Sexuality is governed by the brain, and it’s no more “special” a task than the numerous other things the brain handles.

Memory, motor skills, facial recognition, color sensitivity, etc. the structure of the brain will screw with it all. It will swap faces, it will swap memories, it will swap colors, and yes, it will swap sexuality.

The fact that the human eye is supposed to see blue as blue, doesn’t mean people are “choosing” to be color blind when they see red in its place.

  1. You’re selling; I’m not buying.
  2. God didn’t wire us for sin; He wired us for free will.
  3. External factors can influence the choice; but it’s still ultimately a choice. I experienced that in the wake of the sexual abuse I suffered from my father.
  4. Harboring it is a choice. Again, been there, done that.
  5. “It” is nothing more than a temptation to sin. The choice is whether or not to act upon it.
  1. He HAS expressed that we have a CHOICE to sin or not.
  2. Not sure what you’re saying, but God is still sovereign over our physiology and psychology.
  3. Uhm, the parts, man…
  4. You sell, me not buy.
  5. Failing to see color is not a sin. Homosexual activity (or any other sexual activity outside of God’s will) is sin. Harboring homosexual thoughts is sin of the heart.


We are wired to sin due to the fall of man. It started with Adam, so now we are wired to sin due to sin nature, until regeneration. Although, once regenerated and saved, still having the flesh so still sinning, but we can choose whether or not to sin as we are no longer slaves to sin. When we sin, we are led by the Holy Spirit to repentance. Regarding free will, grace is irresistible to those who have been regenerated, yet, those who have not cannot adhere to God’s laws.

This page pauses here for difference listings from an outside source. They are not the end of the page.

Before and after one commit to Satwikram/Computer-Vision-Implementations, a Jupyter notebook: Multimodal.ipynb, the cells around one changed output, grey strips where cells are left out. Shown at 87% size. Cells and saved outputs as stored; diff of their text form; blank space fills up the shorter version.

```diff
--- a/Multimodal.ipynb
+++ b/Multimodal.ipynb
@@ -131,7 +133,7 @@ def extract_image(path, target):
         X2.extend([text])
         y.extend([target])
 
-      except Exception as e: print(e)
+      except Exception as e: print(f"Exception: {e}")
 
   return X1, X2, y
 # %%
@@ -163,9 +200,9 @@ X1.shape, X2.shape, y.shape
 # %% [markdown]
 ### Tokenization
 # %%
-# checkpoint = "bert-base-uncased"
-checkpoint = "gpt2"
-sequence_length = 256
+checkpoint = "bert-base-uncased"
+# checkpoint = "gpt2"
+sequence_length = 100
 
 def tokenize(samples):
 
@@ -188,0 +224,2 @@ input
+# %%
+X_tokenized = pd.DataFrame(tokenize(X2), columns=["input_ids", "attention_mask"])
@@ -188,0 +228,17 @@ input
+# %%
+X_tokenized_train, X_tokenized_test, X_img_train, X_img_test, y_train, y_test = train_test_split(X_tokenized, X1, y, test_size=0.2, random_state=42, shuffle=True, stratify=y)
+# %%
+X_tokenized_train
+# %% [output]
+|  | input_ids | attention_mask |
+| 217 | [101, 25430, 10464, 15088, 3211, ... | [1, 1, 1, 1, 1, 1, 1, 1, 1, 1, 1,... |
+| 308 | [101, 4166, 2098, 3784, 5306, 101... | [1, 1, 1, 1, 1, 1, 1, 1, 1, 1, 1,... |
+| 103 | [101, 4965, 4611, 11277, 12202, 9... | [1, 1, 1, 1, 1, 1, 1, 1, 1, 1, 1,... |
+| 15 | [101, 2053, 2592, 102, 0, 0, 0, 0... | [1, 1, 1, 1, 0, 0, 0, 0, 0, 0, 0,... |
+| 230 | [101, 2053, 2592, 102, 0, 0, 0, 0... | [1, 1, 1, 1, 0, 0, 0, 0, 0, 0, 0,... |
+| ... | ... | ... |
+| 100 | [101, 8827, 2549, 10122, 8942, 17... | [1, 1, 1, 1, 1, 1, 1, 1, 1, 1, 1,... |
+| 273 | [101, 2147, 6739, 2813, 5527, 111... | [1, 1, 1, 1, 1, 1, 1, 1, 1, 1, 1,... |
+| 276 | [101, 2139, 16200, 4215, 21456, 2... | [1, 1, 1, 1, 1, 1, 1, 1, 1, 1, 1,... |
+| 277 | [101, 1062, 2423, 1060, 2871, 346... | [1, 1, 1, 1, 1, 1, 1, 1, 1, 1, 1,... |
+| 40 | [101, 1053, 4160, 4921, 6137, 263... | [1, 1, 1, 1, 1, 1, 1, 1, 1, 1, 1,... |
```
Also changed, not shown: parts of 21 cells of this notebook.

Will has to be involved for it to be a sin. But will is exactly what is lacking here.

It can be a sin if they act on the attraction, or harbor the attraction, but not simply for having the attraction to start with.

The attraction is a biological construct the same as hunger. It’s not a sin to feel hungry. Sin comes into what you let it drive you to do.

Hunger can lead you to sin if you let it drive you into gluttony, or let the thought of it drive you into committing harm to others, like stealing food. But hunger on its own is neutral.
Attraction is equally neutral; it’s not bad until you choose to do something with it that is inherently evil.

> 7. Not sure what you’re saying, but God is still sovereign over our physiology and psychology.

Yet he clearly didn’t prevent the mind from giving us neurologically atypical traits.

Our eyes, our sense of touch, our hunger, can all work in ways contrary to what they’re supposed to.

But you don’t call someone to be of sin for being color blind, or having Prosopagnosia, or SPD.

Thus, you still need a separate word to describe them. We need a way to address and categorize what is going on in the mind that causes these atypical traits.
There shouldn’t be argument over that.

> 8. Uhm, the parts, man…

Uh, human body man. The eye is supposed to work a certain way, but that doesn’t prevent disorders of sight from existing. It doesn’t prevent, in some people, their eyes from seeing things it shouldn’t.

An appeal to what body parts should do, is not evidence of disorders not existing. That equivocation just doesn’t work.